- PROVIDED RECORDS:

▬▬▬

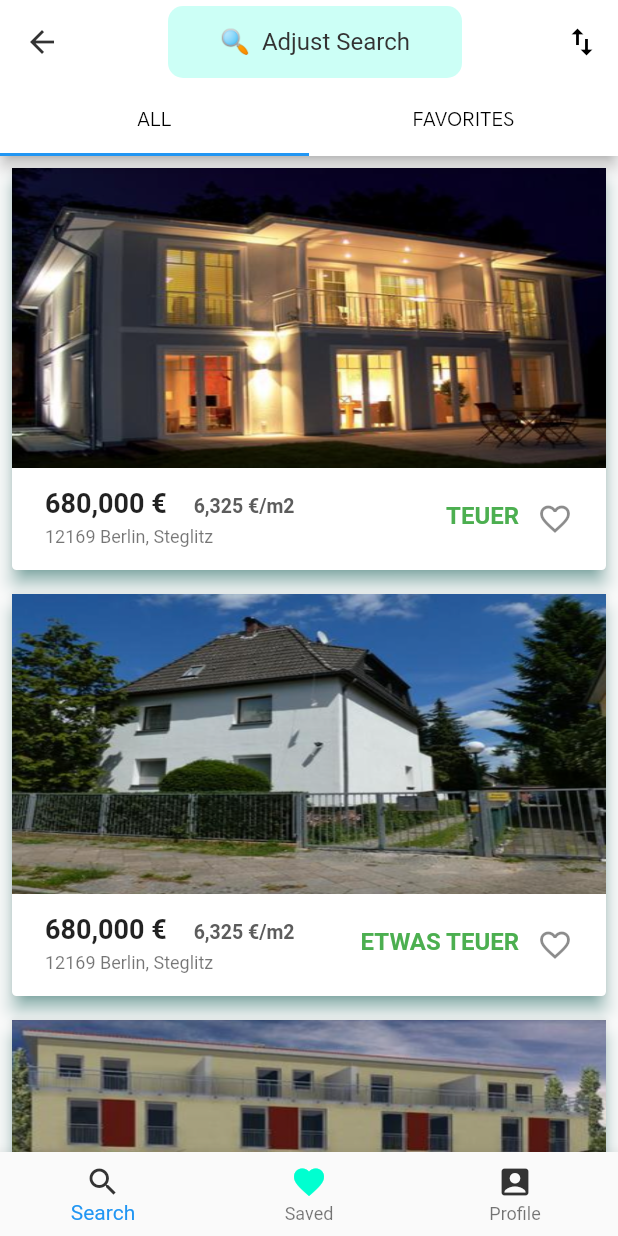
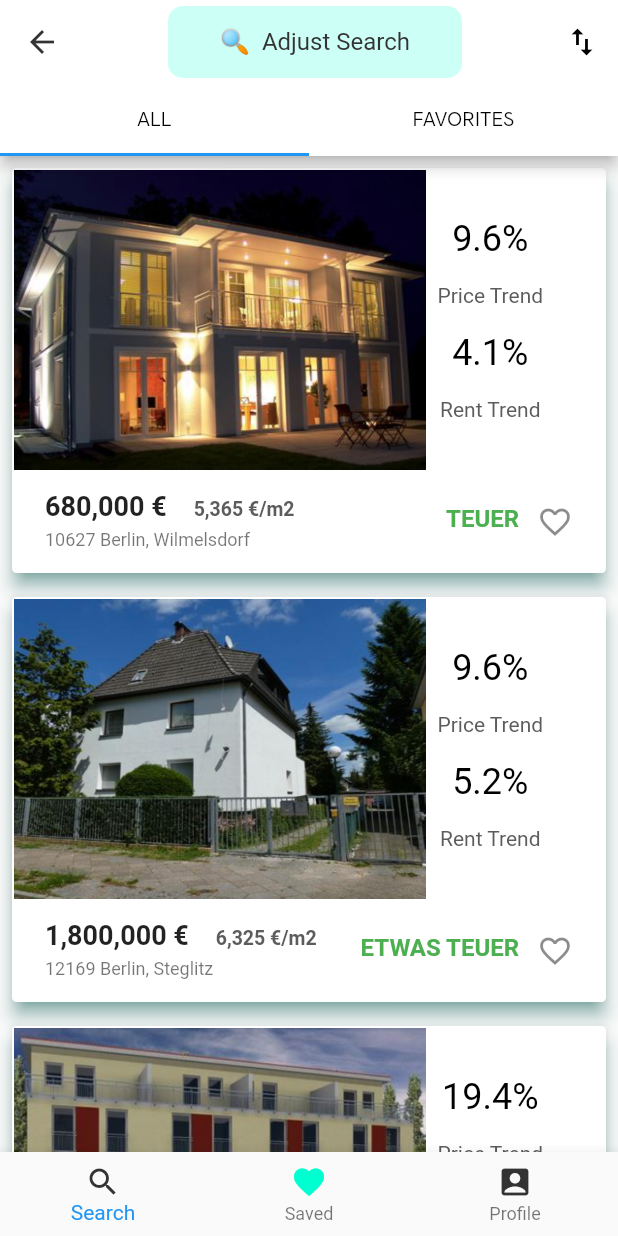
Before and after one commit to natgrett/immo_result, a Flutter app: the SearchSheet screen opened directly, on a phone screen of 412 x 824 dp. Run offline on Flutter 3.47's test engine with Material 2 defaults, Android fonts, the phone set to English and light mode, and no system bars; our stand-ins replace curved_navigation_bar, font_awesome_flutter.

Commit message:
Two designs of Results List

```diff
--- a/lib/immoObjects/house.dart
+++ b/lib/immoObjects/house.dart
@@ -23,11 +23,11 @@ class House {
 }
 
   final List<House> listOfHouses = [
-    House("1","assets/objects/1.png", "680,000 €", "TEUER", "6,325 €/m2", "4.1%", "9.6%", "12169 Berlin, Steglitz"),
-    House("2", "assets/objects/2.png", "680,000 €", "ETWAS TEUER", "6,325 €/m2","4.1%", "9.6%", "12169 Berlin, Steglitz"),
-    House("3", "assets/objects/3.png", "680,000 €", "TEUER", "6,325 €/m2", "4.1%", "9.6%", "12169 Berlin, Steglitz"),
-    House("4", "assets/objects/4.png", "680,000 €", "ETWAS TEUER","6,325 €/m2", "4.1%", "9.6%", "12169 Berlin, Steglitz"),
-    House("5", "assets/objects/5.png", "680,000 €", "TEUER", "6,325 €/m2","4.1%", "9.6%", "12169 Berlin, Steglitz"),
-    House("6", "assets/objects/6.png", "680,000 €", "ETWAS TEUER", "6,325 €/m2", "4.1%", "9.6%", "12169 Berlin, Steglitz"),
+    House("1","assets/objects/1.png", "680,000 €", "TEUER", "5,365 €/m2", "4.1%", "9.6%", "10627 Berlin, Wilmelsdorf"),
+    House("2", "assets/objects/2.png", "1,800,000 €", "ETWAS TEUER", "6,325 €/m2","5.2%", "9.6%", "12169 Berlin, Steglitz"),
+    House("3", "assets/objects/3.png", "560,000 €", "TEUER", "10,775 €/m2", "1.1%", "19.4%", "13777 Potsdam, Brandenburd"),
+    House("4", "assets/objects/4.png", "999,000 €", "ETWAS TEUER","3,666 €/m2", "3.4%", "10.6%", "12169 Berlin, Steglitz"),
+    House("5", "assets/objects/5.png", "69,000 €", "TEUER", "10,555 €/m2","5.8%", "9.0%", "17843 Berlin, Teltow"),
+    House("6", "assets/objects/6.png", "667,000 €", "ETWAS TEUER", "6,325 €/m2", "5.1%", "2.6%", "12169 Berlin, Steglitz"),
 
   ];
--- a/lib/resultsListScreen.dart
+++ b/lib/resultsListScreen.dart
@@ -1,12 +1,16 @@
 import 'package:flutter/material.dart';
 import 'package:font_awesome_flutter/font_awesome_flutter.dart';
-import 'bars/buttomBars.dart';
+import 'bars/bottomBars.dart';
 import 'immoObjects/house.dart';
 
+class SearchSheet extends StatelessWidget {
 
-class SearchSheet extends StatelessWidget {
+
+
   @override
   Widget build(BuildContext context) {
+
+
     createHouseImage(House house) => Hero(
           tag: house.houseId,
           child: Column(
@@ -34,11 +38,11 @@ class SearchSheet extends StatelessWidget {
 
                         //Text about House in ResultList
                         Container(
-                          child:  Padding(
+                          child: Padding(
                             padding: const EdgeInsets.all(1.0),
-                            child: Text(
-                                house.housePrice,
-                                style: TextStyle(color: Color(0xFFED1D7F), fontSize: 18.0)),
+                            child: Text(house.housePrice,
+                                style: TextStyle(
+                                    color: Color(0xFFED1D7F), fontSize: 18.0)),
                           ),
                         ),
                       ],
@@ -66,44 +70,7 @@ class SearchSheet extends StatelessWidget {
       ],
     );
 
-    HousesList(House house) => Hero(
-          tag: house.houseId,
-          child: Container(
-            child: Padding(
-              padding: const EdgeInsets.all(8.0),
-              child: Material(
-                color: Colors.white,
-                elevation: 5.0,
-                borderRadius: BorderRadius.circular(3.0),
-                shadowColor: Colors.teal,
-                child: Column(
-                  children: <Widget>[
-                    Padding(
-                      padding: const EdgeInsets.all(0.0),
-                      child: Container(
-                        width: MediaQuery.of(context).size.width,
-                        height: 200,
-                        decoration: new BoxDecoration(
-
-                            image: new DecorationImage(
-                              image: AssetImage(house.houseImage),
-                              fit: BoxFit.fill,
-                            ),
-                        ),
-                        child: InkWell (
-                          onTap: (){
-                            Navigator.pushNamed(
-                                context, 'housedetails/${house.houseId}');
-                          },
-                        ),
-                      ),
-                    ),
-
-                    Container(
-                      child: Padding(
-                          padding: const EdgeInsets.all(2.0),
-                      child: ListTile(
-                        //Card https://flutter.dev/docs/development/ui/layout#gridview
+    creteDetailsBottom (House house) => new ListTile(
         contentPadding: EdgeInsets.symmetric(
             vertical: 0.0, horizontal: 20.0),
         dense: true,
@@ -139,15 +106,136 @@ class SearchSheet extends StatelessWidget {
           ],
         ),
         onTap: () {},
+      );
+
+
+    //HERE Your Design With HALF SIZE Photo of Hause
+    HauseListHalfSize(House house) => Hero(
+          tag: house.houseId,
+          child: Container(
+            child: Padding(
+              padding: const EdgeInsets.all(8.0),
+              child: Material(
+                color: Colors.white,
+                elevation: 5.0,
+                borderRadius: BorderRadius.circular(3.0),
+                shadowColor: Colors.teal,
+                child: Column(
+                  children: <Widget>[
+                    Padding(
+                      padding: const EdgeInsets.all(1.0),
+                      child: Row(
+                        children: <Widget>[
+                          Container(
+                            width: MediaQuery.of(context).size.width / 1.5,
+                            height: 200,
+                            decoration: new BoxDecoration(
+                              image: new DecorationImage(
+                                image: AssetImage(house.houseImage),
+                                fit: BoxFit.fill,
                               ),
                             ),
-                    )
-
-
-                  ],),
+                            child: InkWell(
+                              onTap: () {
+                                Navigator.pushNamed(
+                                    context, 'housedetails/${house.houseId}');
+                              },
                             ),
                           ),
+                          Column(
+                            children: <Widget>[
+                              Container(
+                                child: Padding(
+                                  padding: const EdgeInsets.all(8.0),
+                                  child: Text(house.housePriceTrend,
+                                      style: TextStyle(
+                                          color: Colors.black, fontSize: 24.0)),
+                                ),
+                              ),
+                              Container(
+                                child: Padding(
+                                  padding: const EdgeInsets.all(8.0),
+                                  child: Text('Price Trend',
+                                      style: TextStyle(
+                                          color: Color(0xff5c5c5c), fontSize: 14.0)),
+                                ),
+                              ),
+                              Container(
+                                child: Padding(
+                                  padding: const EdgeInsets.all(8.0),
+                                  child: Text(house.houseRentTrend,
+                                      style: TextStyle(
+                                          color: Colors.black, fontSize: 24.0)),
+                                ),
+                              ),
+                              Container(
+                                child: Padding(
+                                  padding: const EdgeInsets.all(8.0),
+                                  child: Text('Rent Trend',
+                                      style: TextStyle(
+                                          color: Color(0xff5c5c5c), fontSize: 14.0)),
+                                ),
+                              ),
+                            ],
+                          ),
+                        ],
+                      ),
+                    ),
+                    Container(
+                      child: Padding(
+                        padding: const EdgeInsets.all(2.0),
+                        child: creteDetailsBottom(house),
+                      ),
+                    )
+                  ],
+                ),
+              ),
+            ),
+          ),
+        );
 
+    //HERE Design With FULL SIZE Photo of Hause
+    HousesList(House house) => Hero(
+          tag: house.houseId,
+          child: Container(
+            child: Padding(
+              padding: const EdgeInsets.all(8.0),
+              child: Material(
+                color: Colors.white,
+                elevation: 5.0,
+                borderRadius: BorderRadius.circular(3.0),
+                shadowColor: Colors.teal,
+                child: Column(
+                  children: <Widget>[
+                    Padding(
+                      padding: const EdgeInsets.all(0.0),
+                      child: Container(
+                        width: MediaQuery.of(context).size.width,
+                        height: 200,
+                        decoration: new BoxDecoration(
+                          image: new DecorationImage(
+                            image: AssetImage(house.houseImage),
+                            fit: BoxFit.fill,
+                          ),
+                        ),
+                        child: InkWell(
+                          onTap: () {
+                            Navigator.pushNamed(
+                                context, 'housedetails/${house.houseId}');
+                          },
+                        ),
+                      ),
+                    ),
+                    Container(
+                      child: Padding(
+                        padding: const EdgeInsets.all(2.0),
+                        child: creteDetailsBottom(house),
+                      ),
+                    )
+                  ],
+                ),
+              ),
+            ),
           ),
         );
 
@@ -172,7 +260,7 @@ class SearchSheet extends StatelessWidget {
                   children: <Widget>[
                     Expanded(
                       flex: 1,
-                      child:  TextFormField(
+                      child: TextFormField(
                         textAlign: TextAlign.center,
                         decoration: InputDecoration(
                           border: InputBorder.none,
@@ -181,32 +269,39 @@ class SearchSheet extends StatelessWidget {
                           //icon: Icon(Icons.search, color: Color(0xff333333)),
                         ),
                       ),
-
                     ),
                   ],
                 )),
             actions: <Widget>[
               IconButton(
                   icon: Icon(Icons.swap_vert, color: Colors.black),
-                  onPressed: (){
+                  onPressed: () {
                     //
                   }),
             ],
             bottom: TabBar(
               tabs: [
-                Tab(child: Text(
-                    'ALL', style: TextStyle(fontFamily: 'MakeItSans', color: Colors.black)),),
-                Tab(child: Text('FAVORITES', style: TextStyle(fontFamily: 'MakeItSans',color: Colors.black)),),
+                Tab(
+                  child: Text('ALL',
+                      style: TextStyle(
+                          fontFamily: 'MakeItSans', color: Colors.black)),
+                ),
+                Tab(
+                  child: Text('FAVORITES',
+                      style: TextStyle(
+                          fontFamily: 'MakeItSans', color: Colors.black)),
+                ),
               ],
             ),
           ),
           body: TabBarView(
             children: [
-
-                Container (
+              Container(
                 child: ListView(
                   scrollDirection: Axis.vertical,
-                    children: listOfHouses.map((house) => HousesList(house)).toList(),
+                  children: listOfHouses
+                      .map((house) => HauseListHalfSize(house))
+                      .toList(), // HauseListHalfSize OR HousesList
                 ),
               ),
               Container(
@@ -221,6 +316,5 @@ class SearchSheet extends StatelessWidget {
         ),
       ),
     );
-
   }
 }
```
Also changed, not shown: lib/bars/bottomBars.dart (renamed from lib/bars/buttomBars.dart). Lines whose indentation alone changed are shown as unchanged.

▬▬▬

- WHAT THE TASK REQUIRES:
Tell how many lines above hold "HousesList", nothing more.

- SOLVED PROBLEM:
4